“How do you go from what has been a Web2 mindset of just kind of collecting points within a single monolithic platform,” Cowling added, “to something that’s more decentralized — that’s more of an emotional reward mechanism with your consumers?”
The Salesforce integrations make this Web3 process invisible on the customer experience side, while providing an easy way to build experiences for the marketer, Cowling explained.
Part of Salesforce’s NFT management also gives brands a simple way to create their collections directly on Salesforce, added with real-time customer insights, blockchain activity monitoring and automated processes. Brands from Mattel to clothing company Scotch & Soda, have used Salesforce Web3 to manage their NFTs, with some reporting adding new customers.
Scotch & Soda said a process that would otherwise take months to create its Club Soda 3.0 NFT pilot program was completed in “less than two weeks.” With the platform’s data integration, the brand was able to view real-time insights on the 30% net new customers through the program, said Claire Boots, global CRM manager at Scotch & Soda.
Ryan Detert, CEO of Influential, believes these kinds of immersive entertainment and experiences will continue to shape its work with Web3 and influencers. His influencer marketing agency in the last month partnered with decentralized virtual world The Sandbox to support client activations in the metaverse. The VR platform reported having more than 360,000 players spending 80 minutes a day on average during their Alpha Season 3.

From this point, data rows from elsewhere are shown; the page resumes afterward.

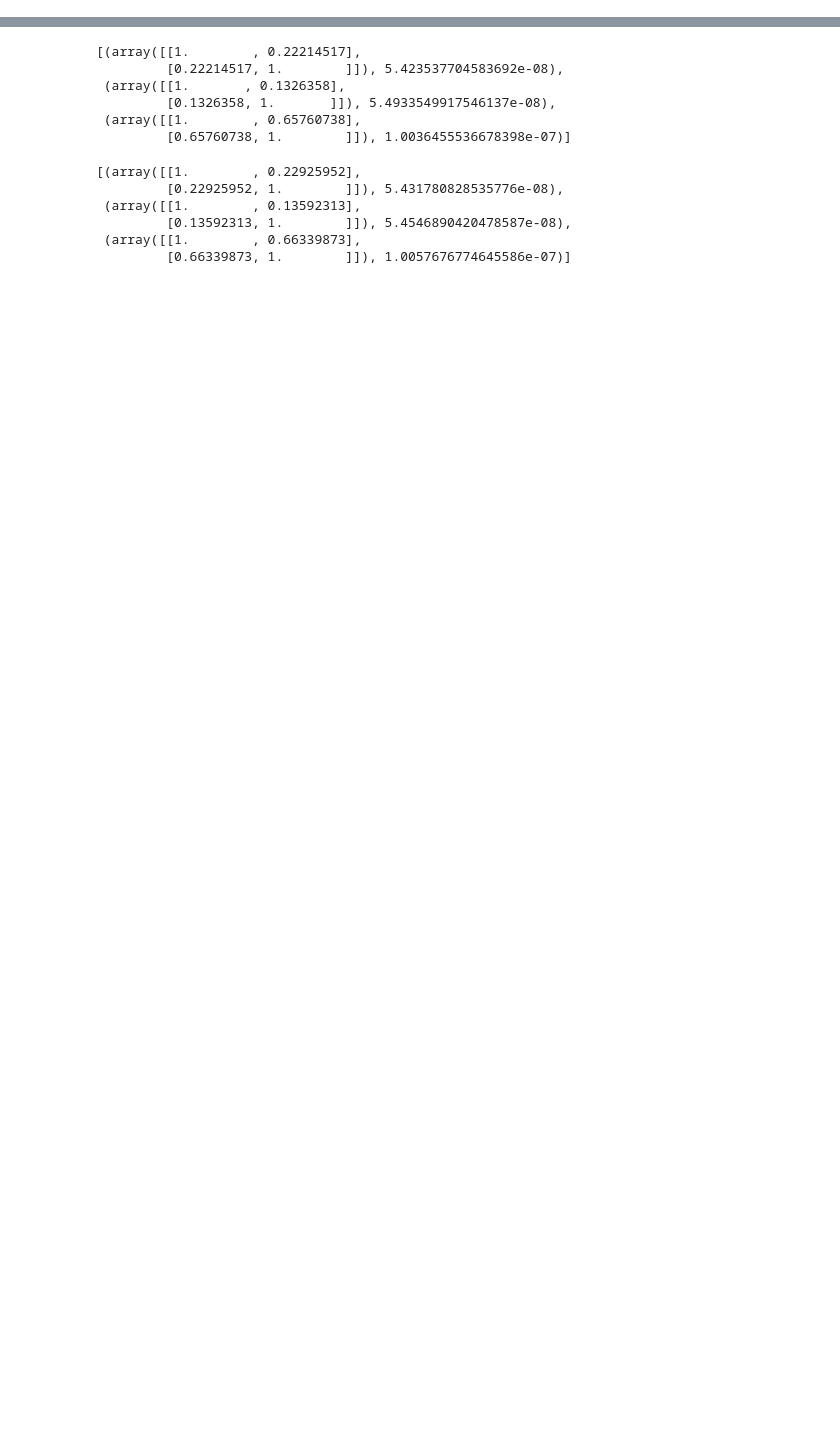
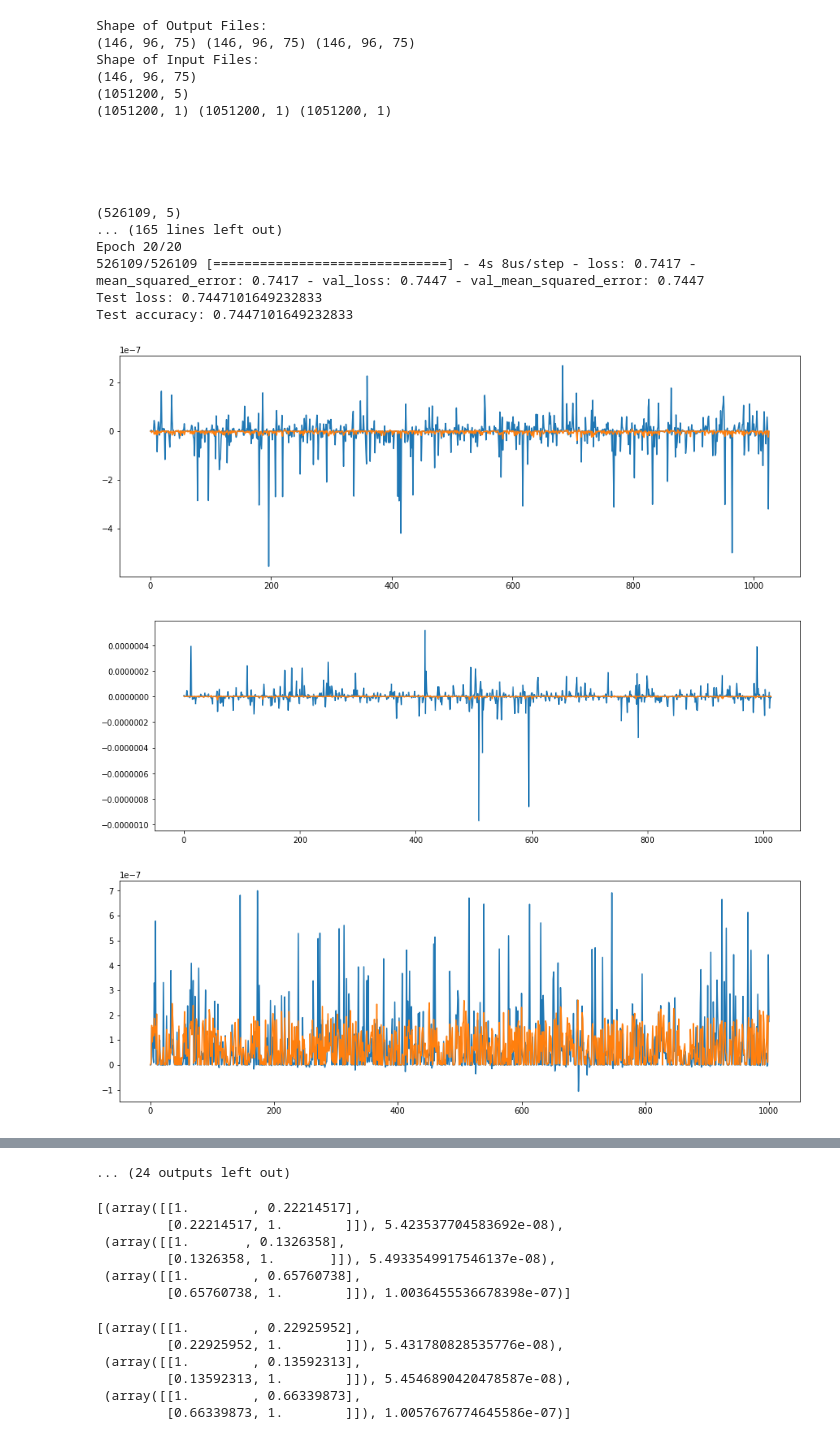
Before and after one commit to cyuu1993/DNS_new, a Jupyter notebook: ML_DNS/Turbulance Modeling.ipynb, the cells around one changed output, grey strips where cells are left out. Cells and saved outputs as stored; diff of their text form; code cells hidden in the pictures; blank space fills up the shorter version.

```diff
--- a/ML_DNS/Turbulance Modeling.ipynb
+++ b/ML_DNS/Turbulance Modeling.ipynb
@@ -139,7 +182,7 @@ Reshapes Data and split data into train and test sets
 """
 def create_train_test_sets_heat(heat_1, heat_2, heat_3,
                                 uf, vf, wf, theta, grad,
-                                train_pct, size = 1):
+                                train_pct, size = 1, augmentation = None):
 
     x_dataset = np.transpose(np.array([uf.flatten(), vf.flatten(), wf.flatten(), theta.flatten(), grad.flatten()]))
 
@@ -771,0 +1405,31 @@ Test accuracy: 0.4695842892447971
+# %%
+model_nn_1_3_heat, results_nn_1_3_heat = main_heat('one-layer NN', 1, None, 3, prefix)
+model_nn_2_3_heat, results_nn_2_3_heat = main_heat('two-layer NN', 1, None, 3, prefix)
+model_conv_3d_3_heat, results_conv_3d_3_heat = main_heat('conv-3d NN', 3, None, 3, prefix)
+model_nn_1_4_heat, results_nn_1_4_heat = main_heat('one-layer NN', 1, None, 4, prefix)
+model_nn_2_4_heat, results_nn_2_4_heat = main_heat('two-layer NN', 1, None, 4, prefix)
+model_conv_3d_4_heat, results_conv_3d_4_heat = main_heat('conv-3d NN', 3, None, 4, prefix)
+model_nn_1_5_heat, results_nn_1_5_heat = main_heat('one-layer NN', 1, None, 5, prefix)
+model_nn_2_5_heat, results_nn_2_5_heat = main_heat('two-layer NN', 1, None, 5, prefix)
+model_conv_3d_5_heat, results_conv_3d_5_heat = main_heat('conv-3d NN', 3, None, 5, prefix)
+# %% [output]
+Shape of Output Files:
+(146, 96, 75) (146, 96, 75) (146, 96, 75)
+Shape of Input Files:
+(146, 96, 75)
+(1051200, 5)
+(1051200, 1) (1051200, 1) (1051200, 1)
+
+
+
+
+
+(526109, 5)
+... (165 lines left out)
+Epoch 20/20
+526109/526109 [==============================] - 4s 8us/step - loss: 0.7417 - mean_squared_error: 0.7417 - val_loss: 0.7447 - val_mean_squared_error: 0.7447
+Test loss: 0.7447101649232833
+Test accuracy: 0.7447101649232833
+[figure, added]
+[figure, added]
+[figure, added]
@@ -772,3 +1476,4 @@ Test accuracy: 0.4695842892447971
+... (24 outputs left out)
 # %%
 results_nn_1_heat
 # %% [output]
```
Also changed, not shown: parts of 51 cells of this notebook.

“There’s a bit of a hype cycle where people just want to get in there and get a headline and want to figure out ways to stay ahead of the curve,” Detert said. “Those that have longevity, those that go through the process of learning what is actually going to drive value for consumers and for brands are the people that are going to be here in the next few years.”
The agency will work with The Sandbox, a subsidiary of Animoca Brands, to help brands increase their presence in Web3 by leveraging influencers and creating immersive content. The partnership also entails a training program for Influential’s content creators, covering topics like strategy, transitions into Web3 and community engagement.
Detert said the agency is taking this step because consumers want a way to connect that goes beyond “regular screens on their phones.” He believes that is where the opportunity for more immersive content comes in, and there is room to bring more influencers into the business.
“I think that the kind of fervent attempt at throwing anything against the wall to hope that it would drive value, that’s done,” Detert said. “What we’re trying to do is bridge the gap, for those that are both able to drive traffic there, but also be builders inside these worlds, or celebrities that can exist in these worlds.”
Some 400 partners have joined The Sandbox, including Warner Music Group, Ubisoft, Gucci and Adidas. The gaming platform has been supporting brands aiming to create new entertainment culture, from gaming to digital ownership. Mathieu Cervety, ecosystem partnerships director of The Sandbox, said the immersive content lends itself to more engagement than passive scrolling on social media.
“Beyond that, these virtual spaces are an extension of existing campaigns, providing a virtual component to integrated marketing campaigns that stretch across all digital channels — and even in real life,” Cervety said. “These immersive experiences are a sticky way to drive interest in new and interesting ways, with brands learning in real-time what works best for their core customers.”
As Detert put it, creating these new experiences and content is a part of the current Web2.5 world. Agencies and brands are still in this transition until Web3 becomes “an integrated version together,” Detert added.
“Immersive entertainment is going to become more and more immersive as we figure out different ways for the senses or goggles… to become more the standard. Then not only will it be here to stay, it’ll actually evolve with something that potentially will be almost unrecognizable in the next 10 years.”